Case Study: Leaving no one behind in Cairo


Egypt Al Shehab Photo: Aldijana Sisic
A meeting in the Al-Shehab community drop-in centre in Cairo, Egypt. Photo: Aldijana Sisic/UN Trust Fund/UN Women

“When I first came to Al-Shehab’s volunteering unit, I was a bit of an introvert. I wasn’t very ambitious or opinionated, and I was afraid of mixing with boys because of what I have always heard about sexual harassment and also because of the harassment I face in the streets.” —Sarah Fawzy (19) beneficiary of Al-Shehab's project implemented in Ezbet El-Haggana, one of the largest informal areas in Greater Cairo.

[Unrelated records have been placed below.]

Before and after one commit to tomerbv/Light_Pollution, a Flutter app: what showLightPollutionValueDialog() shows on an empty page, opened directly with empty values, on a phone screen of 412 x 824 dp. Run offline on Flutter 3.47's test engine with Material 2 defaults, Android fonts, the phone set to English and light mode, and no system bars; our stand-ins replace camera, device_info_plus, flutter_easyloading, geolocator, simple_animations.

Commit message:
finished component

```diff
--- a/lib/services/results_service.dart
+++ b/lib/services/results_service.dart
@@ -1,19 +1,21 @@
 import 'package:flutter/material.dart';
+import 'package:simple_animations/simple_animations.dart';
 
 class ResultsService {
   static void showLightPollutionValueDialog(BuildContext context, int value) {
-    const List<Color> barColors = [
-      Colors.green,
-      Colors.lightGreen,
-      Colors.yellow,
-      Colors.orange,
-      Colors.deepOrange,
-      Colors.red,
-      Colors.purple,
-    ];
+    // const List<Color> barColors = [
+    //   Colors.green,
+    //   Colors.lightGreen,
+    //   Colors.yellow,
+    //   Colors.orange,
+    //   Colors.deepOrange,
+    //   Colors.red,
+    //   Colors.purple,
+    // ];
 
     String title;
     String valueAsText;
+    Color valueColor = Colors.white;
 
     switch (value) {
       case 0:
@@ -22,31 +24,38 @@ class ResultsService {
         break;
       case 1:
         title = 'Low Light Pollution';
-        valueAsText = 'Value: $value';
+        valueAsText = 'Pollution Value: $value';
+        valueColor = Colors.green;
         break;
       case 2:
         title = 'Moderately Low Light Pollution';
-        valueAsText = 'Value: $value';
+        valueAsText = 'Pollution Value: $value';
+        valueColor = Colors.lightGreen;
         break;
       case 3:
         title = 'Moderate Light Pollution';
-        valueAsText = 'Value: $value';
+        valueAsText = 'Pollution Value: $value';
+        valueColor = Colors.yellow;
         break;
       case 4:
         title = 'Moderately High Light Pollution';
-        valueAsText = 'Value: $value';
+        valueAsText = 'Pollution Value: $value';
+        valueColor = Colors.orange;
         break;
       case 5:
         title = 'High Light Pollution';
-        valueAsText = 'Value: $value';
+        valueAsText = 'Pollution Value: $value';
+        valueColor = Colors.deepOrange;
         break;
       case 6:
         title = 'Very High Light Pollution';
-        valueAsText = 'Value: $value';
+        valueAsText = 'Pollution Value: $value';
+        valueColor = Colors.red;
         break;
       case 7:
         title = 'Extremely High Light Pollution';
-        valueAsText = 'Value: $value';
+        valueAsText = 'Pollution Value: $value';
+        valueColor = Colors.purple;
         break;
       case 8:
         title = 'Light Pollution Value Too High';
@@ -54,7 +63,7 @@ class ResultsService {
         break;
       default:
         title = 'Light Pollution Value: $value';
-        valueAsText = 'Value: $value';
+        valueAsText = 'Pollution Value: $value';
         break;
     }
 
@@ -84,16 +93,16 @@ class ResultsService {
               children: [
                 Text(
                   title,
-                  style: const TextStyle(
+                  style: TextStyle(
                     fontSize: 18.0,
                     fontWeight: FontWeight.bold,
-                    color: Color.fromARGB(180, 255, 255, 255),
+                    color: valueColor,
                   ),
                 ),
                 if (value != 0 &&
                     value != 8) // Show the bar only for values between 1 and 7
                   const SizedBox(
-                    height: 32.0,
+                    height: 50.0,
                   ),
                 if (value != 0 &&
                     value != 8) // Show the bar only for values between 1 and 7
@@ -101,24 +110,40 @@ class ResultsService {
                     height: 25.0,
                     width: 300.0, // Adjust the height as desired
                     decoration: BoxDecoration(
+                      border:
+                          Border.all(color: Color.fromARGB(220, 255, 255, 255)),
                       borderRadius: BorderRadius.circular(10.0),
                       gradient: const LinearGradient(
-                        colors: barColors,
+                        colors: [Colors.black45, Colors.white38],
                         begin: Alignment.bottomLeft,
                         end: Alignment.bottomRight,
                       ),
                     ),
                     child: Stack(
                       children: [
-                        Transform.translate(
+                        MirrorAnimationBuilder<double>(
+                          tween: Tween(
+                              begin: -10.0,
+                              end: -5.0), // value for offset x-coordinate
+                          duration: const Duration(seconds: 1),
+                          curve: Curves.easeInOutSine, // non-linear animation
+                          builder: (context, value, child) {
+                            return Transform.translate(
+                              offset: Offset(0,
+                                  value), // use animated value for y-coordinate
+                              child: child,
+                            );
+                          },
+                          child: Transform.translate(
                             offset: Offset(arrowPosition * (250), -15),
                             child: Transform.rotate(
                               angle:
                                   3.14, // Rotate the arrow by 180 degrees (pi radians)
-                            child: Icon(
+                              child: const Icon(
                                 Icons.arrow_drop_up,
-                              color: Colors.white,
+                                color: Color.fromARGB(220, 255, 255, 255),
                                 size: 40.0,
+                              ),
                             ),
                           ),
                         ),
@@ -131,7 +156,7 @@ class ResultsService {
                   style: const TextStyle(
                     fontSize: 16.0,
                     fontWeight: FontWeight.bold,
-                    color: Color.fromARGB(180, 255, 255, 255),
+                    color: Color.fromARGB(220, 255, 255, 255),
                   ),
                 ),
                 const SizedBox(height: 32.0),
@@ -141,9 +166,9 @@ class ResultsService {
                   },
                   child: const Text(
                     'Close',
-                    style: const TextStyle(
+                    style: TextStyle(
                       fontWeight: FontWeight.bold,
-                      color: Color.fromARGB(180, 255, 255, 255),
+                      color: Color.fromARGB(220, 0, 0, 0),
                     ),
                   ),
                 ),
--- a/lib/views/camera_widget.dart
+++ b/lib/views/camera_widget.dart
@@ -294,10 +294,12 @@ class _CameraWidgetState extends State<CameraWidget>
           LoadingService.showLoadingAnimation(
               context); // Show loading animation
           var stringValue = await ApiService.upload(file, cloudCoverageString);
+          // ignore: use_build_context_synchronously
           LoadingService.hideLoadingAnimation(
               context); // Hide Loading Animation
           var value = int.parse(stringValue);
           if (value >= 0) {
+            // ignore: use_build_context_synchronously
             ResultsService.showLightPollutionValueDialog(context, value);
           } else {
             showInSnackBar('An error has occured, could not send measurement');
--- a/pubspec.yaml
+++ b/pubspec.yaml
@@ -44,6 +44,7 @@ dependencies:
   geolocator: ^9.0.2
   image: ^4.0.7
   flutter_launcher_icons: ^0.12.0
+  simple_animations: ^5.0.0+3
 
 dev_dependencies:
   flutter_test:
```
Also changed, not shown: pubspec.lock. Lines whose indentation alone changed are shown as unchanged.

In the informal settlements of Ezbet El-Haggana and El-Marg in Cairo, which are home to about one million people, women and girls from some of the most marginalized communities often struggle with poverty, high rates of illiteracy, and barriers to medical, legal and economic services. Starting in 2015, the Al-Shehab Institution for Comprehensive Development, funded by the UN Trust Fund to End Violence against Women (UN Trust Fund), established a community drop-in centre focused on providing essential services for women and girl survivors of violence, women living with HIV/AIDS and those at risk, as well as for women domestic workers. The objective was to create safe, stigma-free and accessible services. Al Shehab recognizes the reality that women living with a positive HIV/AIDS status are more likely to experience violence, while at the same time exposure to violence increases women and girls’ vulnerability and risk of acquiring HIV.[1]

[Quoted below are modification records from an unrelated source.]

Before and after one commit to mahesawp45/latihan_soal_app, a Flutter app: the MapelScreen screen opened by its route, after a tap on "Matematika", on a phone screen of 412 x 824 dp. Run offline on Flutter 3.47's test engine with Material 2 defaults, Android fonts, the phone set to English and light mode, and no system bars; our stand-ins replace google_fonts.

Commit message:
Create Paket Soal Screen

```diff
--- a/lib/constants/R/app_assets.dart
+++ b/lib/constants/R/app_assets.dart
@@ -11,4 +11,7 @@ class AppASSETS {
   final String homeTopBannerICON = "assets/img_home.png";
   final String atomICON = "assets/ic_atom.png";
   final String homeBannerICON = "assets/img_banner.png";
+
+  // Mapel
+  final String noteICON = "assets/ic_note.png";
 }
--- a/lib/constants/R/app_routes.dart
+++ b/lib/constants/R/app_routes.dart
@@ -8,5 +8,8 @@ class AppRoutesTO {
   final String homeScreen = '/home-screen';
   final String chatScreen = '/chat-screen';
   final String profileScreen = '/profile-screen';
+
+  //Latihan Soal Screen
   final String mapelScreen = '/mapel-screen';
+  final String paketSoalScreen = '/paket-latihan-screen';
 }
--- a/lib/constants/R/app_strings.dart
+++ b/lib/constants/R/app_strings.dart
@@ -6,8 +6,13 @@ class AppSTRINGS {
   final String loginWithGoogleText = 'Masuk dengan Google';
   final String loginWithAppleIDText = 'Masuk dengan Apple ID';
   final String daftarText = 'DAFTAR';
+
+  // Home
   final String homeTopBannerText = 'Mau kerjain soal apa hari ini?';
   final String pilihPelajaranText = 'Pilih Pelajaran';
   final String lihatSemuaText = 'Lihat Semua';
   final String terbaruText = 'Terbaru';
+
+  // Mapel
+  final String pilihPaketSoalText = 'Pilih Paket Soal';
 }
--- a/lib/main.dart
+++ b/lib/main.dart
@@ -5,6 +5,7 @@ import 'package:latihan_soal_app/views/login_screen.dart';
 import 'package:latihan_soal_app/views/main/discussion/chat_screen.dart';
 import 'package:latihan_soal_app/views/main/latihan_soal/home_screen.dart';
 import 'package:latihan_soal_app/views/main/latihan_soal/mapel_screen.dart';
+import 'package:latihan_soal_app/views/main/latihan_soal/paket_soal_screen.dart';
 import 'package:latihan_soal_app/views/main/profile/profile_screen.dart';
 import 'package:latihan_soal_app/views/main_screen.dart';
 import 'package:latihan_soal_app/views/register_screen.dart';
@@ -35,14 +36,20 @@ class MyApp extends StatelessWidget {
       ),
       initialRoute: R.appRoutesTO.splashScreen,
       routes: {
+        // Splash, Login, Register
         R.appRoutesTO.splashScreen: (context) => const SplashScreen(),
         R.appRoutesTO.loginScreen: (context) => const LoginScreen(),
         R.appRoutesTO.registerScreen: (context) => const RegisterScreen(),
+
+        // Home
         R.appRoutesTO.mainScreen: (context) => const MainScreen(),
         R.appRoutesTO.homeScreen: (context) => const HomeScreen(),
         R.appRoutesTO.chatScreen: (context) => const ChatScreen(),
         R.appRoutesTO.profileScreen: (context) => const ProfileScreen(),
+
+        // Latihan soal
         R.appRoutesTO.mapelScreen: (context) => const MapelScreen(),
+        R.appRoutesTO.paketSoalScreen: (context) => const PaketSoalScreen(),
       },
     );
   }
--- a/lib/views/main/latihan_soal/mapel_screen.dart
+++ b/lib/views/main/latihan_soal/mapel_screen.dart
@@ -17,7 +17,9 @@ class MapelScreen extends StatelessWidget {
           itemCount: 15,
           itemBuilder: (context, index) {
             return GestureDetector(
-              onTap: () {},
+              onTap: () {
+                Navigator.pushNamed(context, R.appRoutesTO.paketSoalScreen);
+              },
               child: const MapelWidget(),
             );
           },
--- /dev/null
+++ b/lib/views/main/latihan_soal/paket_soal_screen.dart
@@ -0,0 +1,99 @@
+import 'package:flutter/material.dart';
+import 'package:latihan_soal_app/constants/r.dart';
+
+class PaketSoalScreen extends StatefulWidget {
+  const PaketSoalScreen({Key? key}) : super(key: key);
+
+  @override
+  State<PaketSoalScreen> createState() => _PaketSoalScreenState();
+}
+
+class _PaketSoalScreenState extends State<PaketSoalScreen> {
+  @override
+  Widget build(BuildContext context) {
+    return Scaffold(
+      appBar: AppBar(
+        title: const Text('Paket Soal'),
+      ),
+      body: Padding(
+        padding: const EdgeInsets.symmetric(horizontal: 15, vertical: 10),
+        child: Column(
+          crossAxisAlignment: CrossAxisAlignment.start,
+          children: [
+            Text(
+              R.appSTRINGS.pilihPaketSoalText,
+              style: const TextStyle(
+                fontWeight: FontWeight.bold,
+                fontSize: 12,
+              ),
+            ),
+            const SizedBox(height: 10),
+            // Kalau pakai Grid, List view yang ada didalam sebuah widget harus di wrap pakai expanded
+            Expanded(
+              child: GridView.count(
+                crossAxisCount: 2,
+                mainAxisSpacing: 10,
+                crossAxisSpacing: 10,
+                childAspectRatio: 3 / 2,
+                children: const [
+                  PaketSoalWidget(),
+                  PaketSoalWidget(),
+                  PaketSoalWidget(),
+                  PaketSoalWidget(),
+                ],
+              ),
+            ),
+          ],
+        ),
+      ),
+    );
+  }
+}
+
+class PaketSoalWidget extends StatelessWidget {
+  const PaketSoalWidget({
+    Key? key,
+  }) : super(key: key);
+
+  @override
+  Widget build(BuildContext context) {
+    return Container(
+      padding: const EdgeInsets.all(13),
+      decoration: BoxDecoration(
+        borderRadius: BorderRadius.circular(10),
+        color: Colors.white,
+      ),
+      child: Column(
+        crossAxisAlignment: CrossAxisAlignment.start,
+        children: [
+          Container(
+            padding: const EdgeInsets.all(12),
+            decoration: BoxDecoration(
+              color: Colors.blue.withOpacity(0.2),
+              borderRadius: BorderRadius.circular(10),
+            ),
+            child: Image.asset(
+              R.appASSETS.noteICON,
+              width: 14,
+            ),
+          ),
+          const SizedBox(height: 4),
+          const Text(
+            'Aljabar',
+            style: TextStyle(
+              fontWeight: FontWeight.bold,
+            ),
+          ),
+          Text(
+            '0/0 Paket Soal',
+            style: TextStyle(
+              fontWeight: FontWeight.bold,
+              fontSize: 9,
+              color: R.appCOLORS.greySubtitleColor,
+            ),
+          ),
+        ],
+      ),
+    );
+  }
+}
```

The project ensured health, legal and psychological services through anti-violence programmes, to 1,662 women, including 349 survivors of violence, 247 domestic workers, 107 women living with HIV/AIDS and 959 women at risk of sexual exploitation. Fifty eight per cent of these beneficiaries returned to the drop-in centre at least three times to follow-up on the services they received. Those at high risk of HIV/AIDS, particularly women identified to be at high risk for sexual exploitation, reported being empowered to protect themselves from HIV/AIDS and from other sexually transmitted diseases.

The project has raised the consciousness about the unacceptability of violence against women. For instance, as part of the final evaluation 35 women who participated in the project were interviewed and reported that before their participation, they considered street harassment and domestic violence as a normal part of their lives, whereas now they all report that domestic violence is no longer acceptable in their minds.

“Today, I have much more self-confidence and I’m not afraid of interacting with anybody or voicing my opinion”, said Sarah Fawzy about the change she sees in herself.

In addition, among 2142 men and youth who participated in the awareness-raising sessions, seventy two per cent improved their understanding of women’s rights, of women’s susceptibility to HIV/AIDS and of the intersection between HIV/AIDS and violence against women.

Miriam, aged 18, shared her thoughts on the project; “I joined to help myself and become strong, and to learn how to never be silent when I see or face any violation. […] After a while, I found that through helping others I am actually helping myself indirectly, and this is a beautiful and motivating thing.”